What the exercise asks: What you return must be every line below that includes the word "initEvent".
(Material to process begins)
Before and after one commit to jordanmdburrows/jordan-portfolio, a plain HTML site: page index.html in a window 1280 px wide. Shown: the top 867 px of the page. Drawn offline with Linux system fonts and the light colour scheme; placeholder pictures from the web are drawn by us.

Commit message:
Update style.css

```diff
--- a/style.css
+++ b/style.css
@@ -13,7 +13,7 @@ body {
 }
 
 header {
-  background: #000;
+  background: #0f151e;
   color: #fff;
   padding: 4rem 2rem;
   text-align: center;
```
(Material to process ends)
(Material to process begins)
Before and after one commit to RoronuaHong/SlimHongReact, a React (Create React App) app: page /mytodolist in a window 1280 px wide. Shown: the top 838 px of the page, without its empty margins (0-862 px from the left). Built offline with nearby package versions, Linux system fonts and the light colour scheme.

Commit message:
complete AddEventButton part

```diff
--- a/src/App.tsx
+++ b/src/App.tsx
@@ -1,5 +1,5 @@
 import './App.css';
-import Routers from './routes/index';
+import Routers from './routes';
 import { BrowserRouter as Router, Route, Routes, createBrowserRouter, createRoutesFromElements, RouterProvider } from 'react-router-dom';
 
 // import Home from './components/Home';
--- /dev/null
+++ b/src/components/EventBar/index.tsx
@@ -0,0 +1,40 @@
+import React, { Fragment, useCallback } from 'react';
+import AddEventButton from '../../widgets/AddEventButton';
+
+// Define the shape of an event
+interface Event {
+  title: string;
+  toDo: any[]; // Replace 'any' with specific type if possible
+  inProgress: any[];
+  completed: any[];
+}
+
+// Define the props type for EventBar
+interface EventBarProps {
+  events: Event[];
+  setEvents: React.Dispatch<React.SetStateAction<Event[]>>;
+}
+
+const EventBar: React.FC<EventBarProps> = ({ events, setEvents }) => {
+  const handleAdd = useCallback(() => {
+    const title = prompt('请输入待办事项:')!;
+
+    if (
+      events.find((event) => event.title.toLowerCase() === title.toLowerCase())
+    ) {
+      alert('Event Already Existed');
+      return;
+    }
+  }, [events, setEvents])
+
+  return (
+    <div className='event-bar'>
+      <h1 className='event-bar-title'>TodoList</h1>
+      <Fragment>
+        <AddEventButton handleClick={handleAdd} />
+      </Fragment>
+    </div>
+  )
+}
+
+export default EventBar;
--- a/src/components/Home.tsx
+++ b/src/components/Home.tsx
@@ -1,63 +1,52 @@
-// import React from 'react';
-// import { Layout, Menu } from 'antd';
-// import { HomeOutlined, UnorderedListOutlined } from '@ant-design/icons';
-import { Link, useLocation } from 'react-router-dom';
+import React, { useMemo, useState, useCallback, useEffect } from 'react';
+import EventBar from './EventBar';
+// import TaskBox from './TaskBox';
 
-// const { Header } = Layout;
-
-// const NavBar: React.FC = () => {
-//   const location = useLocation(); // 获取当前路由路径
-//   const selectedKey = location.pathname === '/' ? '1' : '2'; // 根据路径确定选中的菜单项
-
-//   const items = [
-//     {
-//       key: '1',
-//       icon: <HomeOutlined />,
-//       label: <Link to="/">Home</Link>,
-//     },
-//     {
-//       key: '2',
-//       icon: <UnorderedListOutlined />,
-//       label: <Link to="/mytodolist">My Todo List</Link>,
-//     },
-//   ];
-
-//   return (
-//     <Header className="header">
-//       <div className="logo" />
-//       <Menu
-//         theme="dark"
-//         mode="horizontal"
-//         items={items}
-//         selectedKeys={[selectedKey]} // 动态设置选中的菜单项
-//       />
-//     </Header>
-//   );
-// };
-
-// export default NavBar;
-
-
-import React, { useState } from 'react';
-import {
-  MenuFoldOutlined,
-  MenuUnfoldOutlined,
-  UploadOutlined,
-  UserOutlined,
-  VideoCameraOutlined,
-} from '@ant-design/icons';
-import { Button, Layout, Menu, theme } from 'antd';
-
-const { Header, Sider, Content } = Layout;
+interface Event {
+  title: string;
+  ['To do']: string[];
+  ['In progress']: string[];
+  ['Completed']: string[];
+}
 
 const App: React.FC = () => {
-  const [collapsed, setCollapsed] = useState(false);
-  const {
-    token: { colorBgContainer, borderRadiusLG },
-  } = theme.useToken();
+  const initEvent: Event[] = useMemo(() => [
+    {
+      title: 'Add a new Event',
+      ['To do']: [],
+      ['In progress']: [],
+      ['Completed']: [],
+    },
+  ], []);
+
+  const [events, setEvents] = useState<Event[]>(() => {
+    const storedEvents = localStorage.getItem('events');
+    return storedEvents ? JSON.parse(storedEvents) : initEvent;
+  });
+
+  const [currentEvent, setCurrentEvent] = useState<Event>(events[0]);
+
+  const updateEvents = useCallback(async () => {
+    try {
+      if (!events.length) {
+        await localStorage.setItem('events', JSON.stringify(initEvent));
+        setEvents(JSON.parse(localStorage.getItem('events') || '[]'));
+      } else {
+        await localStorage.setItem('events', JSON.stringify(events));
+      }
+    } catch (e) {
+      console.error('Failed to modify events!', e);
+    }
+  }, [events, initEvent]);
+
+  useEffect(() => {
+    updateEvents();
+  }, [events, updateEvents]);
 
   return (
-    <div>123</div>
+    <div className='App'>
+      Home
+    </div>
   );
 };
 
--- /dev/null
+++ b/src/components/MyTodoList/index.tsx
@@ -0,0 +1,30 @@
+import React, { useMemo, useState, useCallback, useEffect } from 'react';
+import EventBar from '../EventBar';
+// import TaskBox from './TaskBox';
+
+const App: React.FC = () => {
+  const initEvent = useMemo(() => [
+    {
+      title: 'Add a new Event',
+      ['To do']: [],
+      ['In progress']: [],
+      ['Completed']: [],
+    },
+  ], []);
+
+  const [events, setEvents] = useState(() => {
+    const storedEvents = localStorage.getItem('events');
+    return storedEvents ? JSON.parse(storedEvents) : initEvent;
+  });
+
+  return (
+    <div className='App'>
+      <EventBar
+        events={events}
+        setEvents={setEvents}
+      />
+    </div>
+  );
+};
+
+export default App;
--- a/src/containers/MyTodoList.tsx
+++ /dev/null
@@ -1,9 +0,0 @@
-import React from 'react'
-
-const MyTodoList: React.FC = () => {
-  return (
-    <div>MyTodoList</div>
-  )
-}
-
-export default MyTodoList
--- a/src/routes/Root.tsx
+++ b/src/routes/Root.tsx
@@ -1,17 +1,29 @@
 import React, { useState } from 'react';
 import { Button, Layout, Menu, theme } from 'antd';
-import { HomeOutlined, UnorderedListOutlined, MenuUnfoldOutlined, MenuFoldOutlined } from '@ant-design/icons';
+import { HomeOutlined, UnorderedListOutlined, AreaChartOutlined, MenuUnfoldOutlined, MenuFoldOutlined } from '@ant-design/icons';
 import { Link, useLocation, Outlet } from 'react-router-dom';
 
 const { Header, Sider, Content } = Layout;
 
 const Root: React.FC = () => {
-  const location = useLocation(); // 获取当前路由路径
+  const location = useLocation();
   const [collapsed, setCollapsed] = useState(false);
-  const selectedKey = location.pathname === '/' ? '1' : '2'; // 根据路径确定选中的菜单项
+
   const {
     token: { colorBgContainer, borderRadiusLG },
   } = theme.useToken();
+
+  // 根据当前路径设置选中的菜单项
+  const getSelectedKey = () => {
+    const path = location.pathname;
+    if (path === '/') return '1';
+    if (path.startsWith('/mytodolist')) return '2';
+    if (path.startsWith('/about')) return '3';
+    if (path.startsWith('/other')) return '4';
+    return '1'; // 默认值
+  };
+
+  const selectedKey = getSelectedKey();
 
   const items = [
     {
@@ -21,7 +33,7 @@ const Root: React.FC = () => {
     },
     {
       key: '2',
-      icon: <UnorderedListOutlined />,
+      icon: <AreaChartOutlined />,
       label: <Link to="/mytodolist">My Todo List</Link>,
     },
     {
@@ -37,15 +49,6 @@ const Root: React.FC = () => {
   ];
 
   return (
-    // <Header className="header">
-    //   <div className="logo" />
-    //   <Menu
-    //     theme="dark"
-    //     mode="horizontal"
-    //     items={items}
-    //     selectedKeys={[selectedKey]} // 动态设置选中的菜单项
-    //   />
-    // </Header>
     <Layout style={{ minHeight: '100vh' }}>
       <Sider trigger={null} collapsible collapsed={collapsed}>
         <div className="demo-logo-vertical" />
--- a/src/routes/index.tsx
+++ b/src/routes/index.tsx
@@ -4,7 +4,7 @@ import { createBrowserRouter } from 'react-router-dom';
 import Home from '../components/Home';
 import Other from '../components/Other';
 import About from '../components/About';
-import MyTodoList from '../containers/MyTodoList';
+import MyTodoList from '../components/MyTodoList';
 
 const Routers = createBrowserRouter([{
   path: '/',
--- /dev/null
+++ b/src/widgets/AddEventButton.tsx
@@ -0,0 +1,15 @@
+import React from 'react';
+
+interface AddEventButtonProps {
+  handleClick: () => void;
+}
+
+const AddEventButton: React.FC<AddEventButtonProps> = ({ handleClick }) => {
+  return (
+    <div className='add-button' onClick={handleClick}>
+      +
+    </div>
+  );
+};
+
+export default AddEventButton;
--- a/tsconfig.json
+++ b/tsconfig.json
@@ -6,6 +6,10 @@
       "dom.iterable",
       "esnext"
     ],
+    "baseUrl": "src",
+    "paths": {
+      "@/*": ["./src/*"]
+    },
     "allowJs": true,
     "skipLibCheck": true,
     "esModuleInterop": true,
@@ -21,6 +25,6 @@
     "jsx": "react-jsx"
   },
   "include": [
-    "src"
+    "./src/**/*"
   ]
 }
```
(Material to process ends)
Solution to this exercise:
+  const initEvent: Event[] = useMemo(() => [
+    return storedEvents ? JSON.parse(storedEvents) : initEvent;
+        await localStorage.setItem('events', JSON.stringify(initEvent));
+  }, [events, initEvent]);
+  const initEvent = useMemo(() => [
+    return storedEvents ? JSON.parse(storedEvents) : initEvent;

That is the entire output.